What am I trying to accomplish? I hope you will gain a greater ability to use a critical, systemic perspective. I also hope you gain a greater ability to understand and deploy yourself in more strategic ways. Furthermore, I want to convey to you a greater sense of choice and confidence. Lastly, I hope you will reset some default settings by conscious choice or at least become somewhat less vulnerable to earlier default settings, thereby enlarging your capacity to lead. Here are some final pointers to remember for all of us who exercise leadership behavior:
* Identify the adaptive challenge;
* Keep the level of distress within a tolerable range for doing adaptive work;
* Focus attention on ripening issues and not on stress-reducing distractions;
* Give the work back to the people, but at a rate they can stand; and
* Protect voices of leadership without authority. (Heifetz, 1994, p. 128)
The primary implication from this case study is take leadership education to a new level of authenticity and impact. This particular "case study" is not one to read and analyze. Our "case study" is us--what actually develops in the classroom in the here-and-now interactions among us. These exchanges and insights can indeed become special "moments that matter" in truly accelerating authentic leadership development (Avolio & Luthans, 2006)--for the student and leadership educator alike.
Acker-Hocevar, M., Pisapia, J., & Coukos-Semmel, E. (2002). Bridging the abyss: Adding value and validity to leadership development through action learning--cases-in-point. Paper presented at the American Educational Association Annual Conference, New Orleans, LA.
Amey, M. (2005). Leadership as learning: Conceptualizing the process. Community College Journal of Research and Practice, 29, 689-704.
Avolio, B., & Luthans, F. (2006). The high impact leader: Moments matter in accelerating authentic leadership development. New York: McGraw-Hill.
Barnett, D. (2004). School leadership preparation programs: Are they preparing tomorrow's leaders? Education, 125, 121-129.
Heifetz, R. A. (1994). Leadership without easy answers. Cambridge, MA: The Belknap Press of Harvard University Press.
Heifetz, R. A., & Linsky, M. (2002). Leadership on the line: Staying alive through the dangers of leading.
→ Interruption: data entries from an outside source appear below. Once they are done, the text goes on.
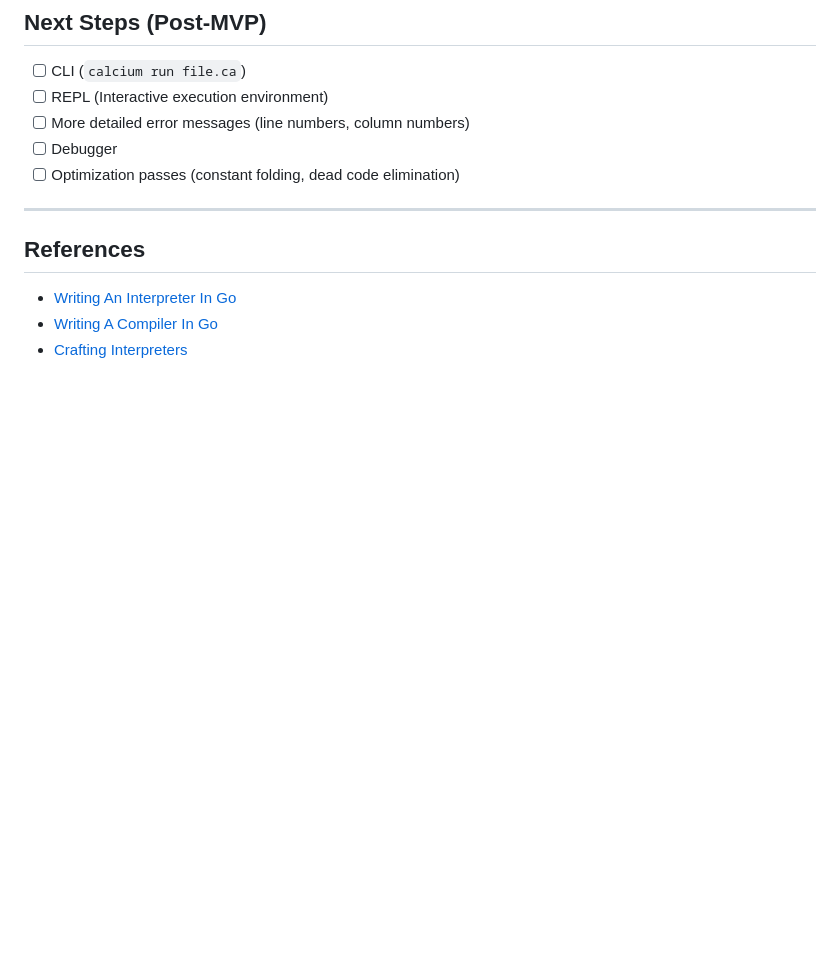
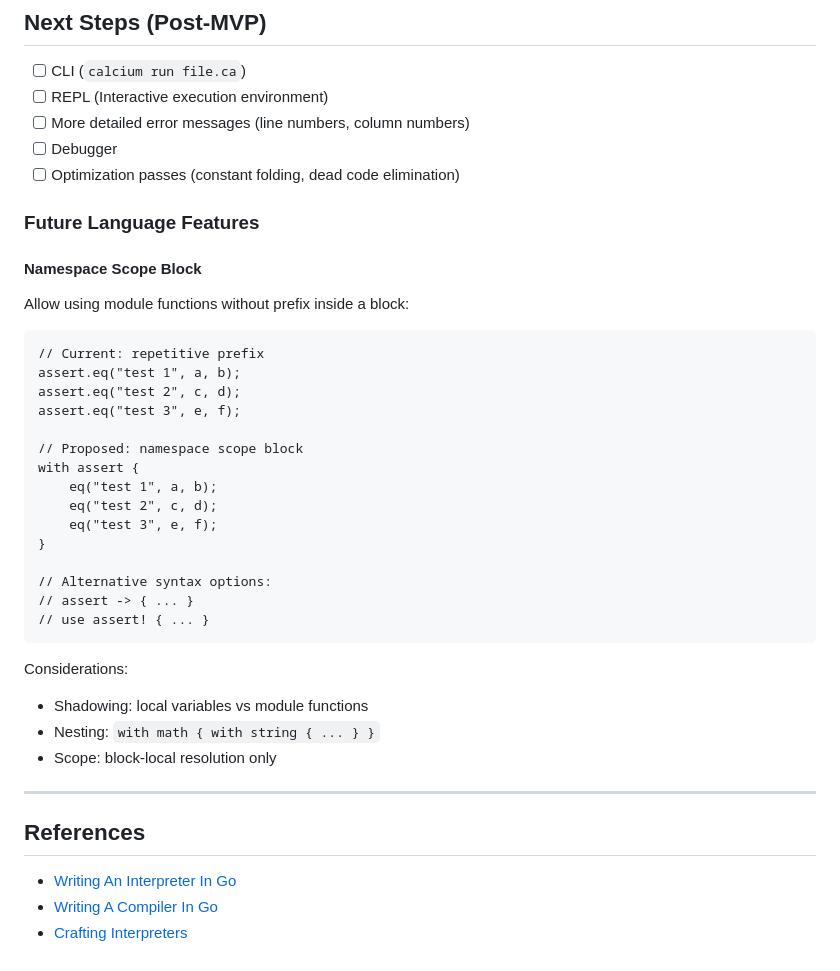
Before and after one commit to ytnobody/calcium-lang, a Markdown page: PLAN.md, the part around the change. GitHub-like rendering; blank space fills up the shorter version.

Commit message:
Add namespace scope block to future language features
Proposed syntax for reducing repetitive module prefixes:
    with assert {
        eq("test 1", a, b);
        eq("test 2", c, d);
    }

Documents considerations: shadowing, nesting, scope.

Co-Authored-By: Claude Opus 4.5 <noreply@anthropic.com>

````diff
--- a/PLAN.md
+++ b/PLAN.md
@@ -415,6 +415,34 @@ func! process_and_save(input) =
 - [ ] Debugger
 - [ ] Optimization passes (constant folding, dead code elimination)
 
+### Future Language Features
+
+#### Namespace Scope Block
+Allow using module functions without prefix inside a block:
+
+```calcium
+// Current: repetitive prefix
+assert.eq("test 1", a, b);
+assert.eq("test 2", c, d);
+assert.eq("test 3", e, f);
+
+// Proposed: namespace scope block
+with assert {
+    eq("test 1", a, b);
+    eq("test 2", c, d);
+    eq("test 3", e, f);
+}
+
+// Alternative syntax options:
+// assert -> { ... }
+// use assert! { ... }
+```
+
+Considerations:
+- Shadowing: local variables vs module functions
+- Nesting: `with math { with string { ... } }`
+- Scope: block-local resolution only
+
 ---
 
 ## References
````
Boston: Harvard Business School Press.
Jackson, B. (2001). Exceptional and innovative programs in educational leadership. Paper commissioned for the first meeting of the National Commission for the Advancement of Educational Leadership Preparation, Racine, WI.
Johnstone, M., & Fern, M. (2004). Case-in-point: An experiential methodology for leadership education. Unpublished manuscript.
Orr, M. (2006, March). Mapping innovation in leadership preparation in our nation's schools of education. Phi Delta Kappan, 492-499.
Parks, S. D. (2005). Leadership can be taught: A bold approach for a complex world. Boston: Harvard Business School Press.
David W. Cox, Arkansas State University, AR
Cox, Ed.D, is Professor of Educational Leadership in the Center for Excellence in Education